# Provided data
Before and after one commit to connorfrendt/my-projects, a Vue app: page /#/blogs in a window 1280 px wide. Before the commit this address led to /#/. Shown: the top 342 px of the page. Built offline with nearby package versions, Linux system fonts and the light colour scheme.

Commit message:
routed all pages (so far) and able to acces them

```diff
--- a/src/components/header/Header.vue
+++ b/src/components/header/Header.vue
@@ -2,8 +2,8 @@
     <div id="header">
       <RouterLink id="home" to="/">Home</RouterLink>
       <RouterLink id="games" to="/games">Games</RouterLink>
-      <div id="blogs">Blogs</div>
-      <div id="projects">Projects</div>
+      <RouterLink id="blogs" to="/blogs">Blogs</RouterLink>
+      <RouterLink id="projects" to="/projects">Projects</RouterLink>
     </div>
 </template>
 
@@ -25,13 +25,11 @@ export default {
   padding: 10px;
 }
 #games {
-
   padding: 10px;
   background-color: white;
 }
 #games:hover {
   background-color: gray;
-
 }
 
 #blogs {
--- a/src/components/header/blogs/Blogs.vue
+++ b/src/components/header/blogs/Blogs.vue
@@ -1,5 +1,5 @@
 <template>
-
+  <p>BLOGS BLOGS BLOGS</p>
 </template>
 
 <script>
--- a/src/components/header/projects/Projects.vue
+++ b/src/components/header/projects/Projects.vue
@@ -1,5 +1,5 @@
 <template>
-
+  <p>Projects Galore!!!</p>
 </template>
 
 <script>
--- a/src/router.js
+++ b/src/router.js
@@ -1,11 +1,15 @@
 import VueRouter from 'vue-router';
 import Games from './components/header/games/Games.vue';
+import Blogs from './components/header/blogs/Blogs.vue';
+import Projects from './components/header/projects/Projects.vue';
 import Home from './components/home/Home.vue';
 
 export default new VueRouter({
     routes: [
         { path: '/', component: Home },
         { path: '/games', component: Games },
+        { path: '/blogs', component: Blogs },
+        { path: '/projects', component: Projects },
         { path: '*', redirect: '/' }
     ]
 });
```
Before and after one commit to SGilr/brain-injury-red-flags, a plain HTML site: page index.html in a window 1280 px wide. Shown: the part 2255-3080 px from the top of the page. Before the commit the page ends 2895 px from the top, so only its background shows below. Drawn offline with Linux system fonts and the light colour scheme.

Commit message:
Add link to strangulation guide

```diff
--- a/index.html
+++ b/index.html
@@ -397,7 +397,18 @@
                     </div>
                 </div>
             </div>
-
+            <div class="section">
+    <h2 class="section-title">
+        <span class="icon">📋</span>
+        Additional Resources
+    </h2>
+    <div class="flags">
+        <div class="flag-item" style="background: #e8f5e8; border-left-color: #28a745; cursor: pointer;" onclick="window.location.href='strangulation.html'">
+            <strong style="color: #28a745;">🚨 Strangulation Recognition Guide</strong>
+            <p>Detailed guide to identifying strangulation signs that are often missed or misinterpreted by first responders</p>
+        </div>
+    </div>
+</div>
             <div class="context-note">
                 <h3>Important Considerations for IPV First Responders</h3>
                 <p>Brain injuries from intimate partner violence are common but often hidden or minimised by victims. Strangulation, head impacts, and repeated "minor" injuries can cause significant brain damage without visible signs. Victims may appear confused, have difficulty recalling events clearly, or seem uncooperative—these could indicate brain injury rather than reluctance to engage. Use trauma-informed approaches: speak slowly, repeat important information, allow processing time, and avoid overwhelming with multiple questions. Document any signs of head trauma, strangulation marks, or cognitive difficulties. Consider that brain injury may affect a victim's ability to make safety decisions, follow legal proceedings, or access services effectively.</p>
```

# What the task requires
Could each line above be retyped exactly?

# Exercise solution
Before and after one commit to connorfrendt/my-projects, a Vue app: page /#/blogs in a window 1280 px wide. Before the commit this address led to /#/. Shown: the top 342 px of the page. Built offline with nearby package versions, Linux system fonts and the light colour scheme.

Commit message:
routed all pages (so far) and able to acces them

```diff
--- a/src/components/header/Header.vue
+++ b/src/components/header/Header.vue
@@ -2,8 +2,8 @@
     <div id="header">
       <RouterLink id="home" to="/">Home</RouterLink>
       <RouterLink id="games" to="/games">Games</RouterLink>
-      <div id="blogs">Blogs</div>
-      <div id="projects">Projects</div>
+      <RouterLink id="blogs" to="/blogs">Blogs</RouterLink>
+      <RouterLink id="projects" to="/projects">Projects</RouterLink>
     </div>
 </template>
 
@@ -25,13 +25,11 @@ export default {
   padding: 10px;
 }
 #games {
-
   padding: 10px;
   background-color: white;
 }
 #games:hover {
   background-color: gray;
-
 }
 
 #blogs {
--- a/src/components/header/blogs/Blogs.vue
+++ b/src/components/header/blogs/Blogs.vue
@@ -1,5 +1,5 @@
 <template>
-
+  <p>BLOGS BLOGS BLOGS</p>
 </template>
 
 <script>
--- a/src/components/header/projects/Projects.vue
+++ b/src/components/header/projects/Projects.vue
@@ -1,5 +1,5 @@
 <template>
-
+  <p>Projects Galore!!!</p>
 </template>
 
 <script>
--- a/src/router.js
+++ b/src/router.js
@@ -1,11 +1,15 @@
 import VueRouter from 'vue-router';
 import Games from './components/header/games/Games.vue';
+import Blogs from './components/header/blogs/Blogs.vue';
+import Projects from './components/header/projects/Projects.vue';
 import Home from './components/home/Home.vue';
 
 export default new VueRouter({
     routes: [
         { path: '/', component: Home },
         { path: '/games', component: Games },
+        { path: '/blogs', component: Blogs },
+        { path: '/projects', component: Projects },
         { path: '*', redirect: '/' }
     ]
 });
```
Before and after one commit to SGilr/brain-injury-red-flags, a plain HTML site: page index.html in a window 1280 px wide. Shown: the part 2255-3080 px from the top of the page. Before the commit the page ends 2895 px from the top, so only its background shows below. Drawn offline with Linux system fonts and the light colour scheme.

Commit message:
Add link to strangulation guide

```diff
--- a/index.html
+++ b/index.html
@@ -397,7 +397,18 @@
                     </div>
                 </div>
             </div>
-
+            <div class="section">
+    <h2 class="section-title">
+        <span class="icon">📋</span>
+        Additional Resources
+    </h2>
+    <div class="flags">
+        <div class="flag-item" style="background: #e8f5e8; border-left-color: #28a745; cursor: pointer;" onclick="window.location.href='strangulation.html'">
+            <strong style="color: #28a745;">🚨 Strangulation Recognition Guide</strong>
+            <p>Detailed guide to identifying strangulation signs that are often missed or misinterpreted by first responders</p>
+        </div>
+    </div>
+</div>
             <div class="context-note">
                 <h3>Important Considerations for IPV First Responders</h3>
                 <p>Brain injuries from intimate partner violence are common but often hidden or minimised by victims. Strangulation, head impacts, and repeated "minor" injuries can cause significant brain damage without visible signs. Victims may appear confused, have difficulty recalling events clearly, or seem uncooperative—these could indicate brain injury rather than reluctance to engage. Use trauma-informed approaches: speak slowly, repeat important information, allow processing time, and avoid overwhelming with multiple questions. Document any signs of head trauma, strangulation marks, or cognitive difficulties. Consider that brain injury may affect a victim's ability to make safety decisions, follow legal proceedings, or access services effectively.</p>
```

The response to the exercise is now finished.